Last updated: Wed 22 May 2024, 11:32 PM

"I completely blacked out when I saw that my cash and Rolex were missing from my bag," former UAE resident Arsalan Hameed told Khaleej Times, while recounting his recent journey from Abu Dhabi to Riyadh via Doha.

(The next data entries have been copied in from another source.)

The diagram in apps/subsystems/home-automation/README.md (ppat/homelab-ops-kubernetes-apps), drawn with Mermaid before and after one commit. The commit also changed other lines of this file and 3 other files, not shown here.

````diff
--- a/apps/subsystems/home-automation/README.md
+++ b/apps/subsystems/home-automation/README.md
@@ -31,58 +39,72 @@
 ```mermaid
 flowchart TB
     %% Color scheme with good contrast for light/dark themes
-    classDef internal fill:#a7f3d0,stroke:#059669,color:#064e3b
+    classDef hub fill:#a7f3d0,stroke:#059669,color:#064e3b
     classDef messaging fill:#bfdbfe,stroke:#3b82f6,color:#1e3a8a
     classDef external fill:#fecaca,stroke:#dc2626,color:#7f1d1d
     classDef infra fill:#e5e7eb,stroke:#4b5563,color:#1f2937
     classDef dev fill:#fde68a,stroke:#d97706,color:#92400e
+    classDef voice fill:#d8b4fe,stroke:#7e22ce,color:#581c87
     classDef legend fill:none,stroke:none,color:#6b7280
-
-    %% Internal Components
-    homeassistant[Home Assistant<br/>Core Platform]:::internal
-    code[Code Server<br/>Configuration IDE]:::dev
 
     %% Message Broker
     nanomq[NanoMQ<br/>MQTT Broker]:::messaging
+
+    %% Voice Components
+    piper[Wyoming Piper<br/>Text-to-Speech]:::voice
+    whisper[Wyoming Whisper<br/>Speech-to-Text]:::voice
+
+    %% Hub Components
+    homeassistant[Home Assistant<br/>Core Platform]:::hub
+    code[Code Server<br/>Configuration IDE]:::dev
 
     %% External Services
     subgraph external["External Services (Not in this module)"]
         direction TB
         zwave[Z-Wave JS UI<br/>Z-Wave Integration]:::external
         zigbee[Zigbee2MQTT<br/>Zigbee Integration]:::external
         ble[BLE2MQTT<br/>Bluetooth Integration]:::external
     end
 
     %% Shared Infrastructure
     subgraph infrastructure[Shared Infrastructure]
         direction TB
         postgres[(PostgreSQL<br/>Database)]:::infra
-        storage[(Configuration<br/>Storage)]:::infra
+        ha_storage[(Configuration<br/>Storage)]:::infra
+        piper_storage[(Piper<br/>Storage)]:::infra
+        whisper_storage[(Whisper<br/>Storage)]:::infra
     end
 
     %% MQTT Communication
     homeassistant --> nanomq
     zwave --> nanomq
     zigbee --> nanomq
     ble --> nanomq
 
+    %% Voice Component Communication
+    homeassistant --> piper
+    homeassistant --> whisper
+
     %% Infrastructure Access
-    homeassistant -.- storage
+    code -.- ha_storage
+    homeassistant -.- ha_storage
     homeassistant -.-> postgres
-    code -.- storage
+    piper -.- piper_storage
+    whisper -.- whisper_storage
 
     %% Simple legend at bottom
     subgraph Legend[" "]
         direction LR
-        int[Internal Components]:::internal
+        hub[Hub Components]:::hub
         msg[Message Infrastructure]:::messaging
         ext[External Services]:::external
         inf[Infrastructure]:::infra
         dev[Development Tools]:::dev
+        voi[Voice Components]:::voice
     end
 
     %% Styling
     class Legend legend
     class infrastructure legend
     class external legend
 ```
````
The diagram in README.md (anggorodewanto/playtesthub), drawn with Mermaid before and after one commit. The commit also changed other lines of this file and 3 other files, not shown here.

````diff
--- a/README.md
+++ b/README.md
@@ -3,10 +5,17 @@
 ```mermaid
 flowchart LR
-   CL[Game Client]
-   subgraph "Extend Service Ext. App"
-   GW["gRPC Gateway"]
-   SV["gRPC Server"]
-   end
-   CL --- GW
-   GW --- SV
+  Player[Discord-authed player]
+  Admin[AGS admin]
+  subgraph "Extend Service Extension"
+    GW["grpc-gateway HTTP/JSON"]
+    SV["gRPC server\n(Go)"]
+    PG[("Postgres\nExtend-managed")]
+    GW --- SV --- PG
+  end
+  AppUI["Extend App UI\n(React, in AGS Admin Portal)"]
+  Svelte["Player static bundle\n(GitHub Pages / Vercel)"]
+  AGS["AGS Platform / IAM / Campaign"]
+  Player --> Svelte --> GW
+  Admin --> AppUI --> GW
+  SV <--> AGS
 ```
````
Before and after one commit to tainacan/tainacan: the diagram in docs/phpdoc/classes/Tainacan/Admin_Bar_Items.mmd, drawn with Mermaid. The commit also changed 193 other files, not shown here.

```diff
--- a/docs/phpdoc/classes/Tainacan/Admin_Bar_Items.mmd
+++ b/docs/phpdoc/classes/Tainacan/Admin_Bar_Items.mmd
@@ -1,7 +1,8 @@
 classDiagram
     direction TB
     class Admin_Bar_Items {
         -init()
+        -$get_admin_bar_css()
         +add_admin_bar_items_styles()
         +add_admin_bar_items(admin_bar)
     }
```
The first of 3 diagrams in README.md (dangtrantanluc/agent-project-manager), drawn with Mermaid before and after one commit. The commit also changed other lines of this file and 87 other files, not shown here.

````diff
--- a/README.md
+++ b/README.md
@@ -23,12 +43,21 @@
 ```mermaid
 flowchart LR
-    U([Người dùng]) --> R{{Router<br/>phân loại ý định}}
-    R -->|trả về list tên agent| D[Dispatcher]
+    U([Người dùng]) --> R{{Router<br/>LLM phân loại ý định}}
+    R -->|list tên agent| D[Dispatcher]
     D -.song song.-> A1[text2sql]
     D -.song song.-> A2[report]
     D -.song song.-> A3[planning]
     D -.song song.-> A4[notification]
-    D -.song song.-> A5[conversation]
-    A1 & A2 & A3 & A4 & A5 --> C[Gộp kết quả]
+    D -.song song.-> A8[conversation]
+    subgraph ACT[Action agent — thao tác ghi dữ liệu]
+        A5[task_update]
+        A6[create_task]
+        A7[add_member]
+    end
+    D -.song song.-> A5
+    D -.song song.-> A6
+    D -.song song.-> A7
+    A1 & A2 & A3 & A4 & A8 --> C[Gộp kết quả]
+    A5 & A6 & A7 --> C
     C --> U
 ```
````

The Pakistani national was visiting his family in Abu Dhabi for Eid and struggling to return home to Saudi Arabia, where he lives now, due to record rains impacting flight operations from the UAE. After multiple flight delays and cancellations, he says he boarded a crowded flight to Doha, exhausted from his journey.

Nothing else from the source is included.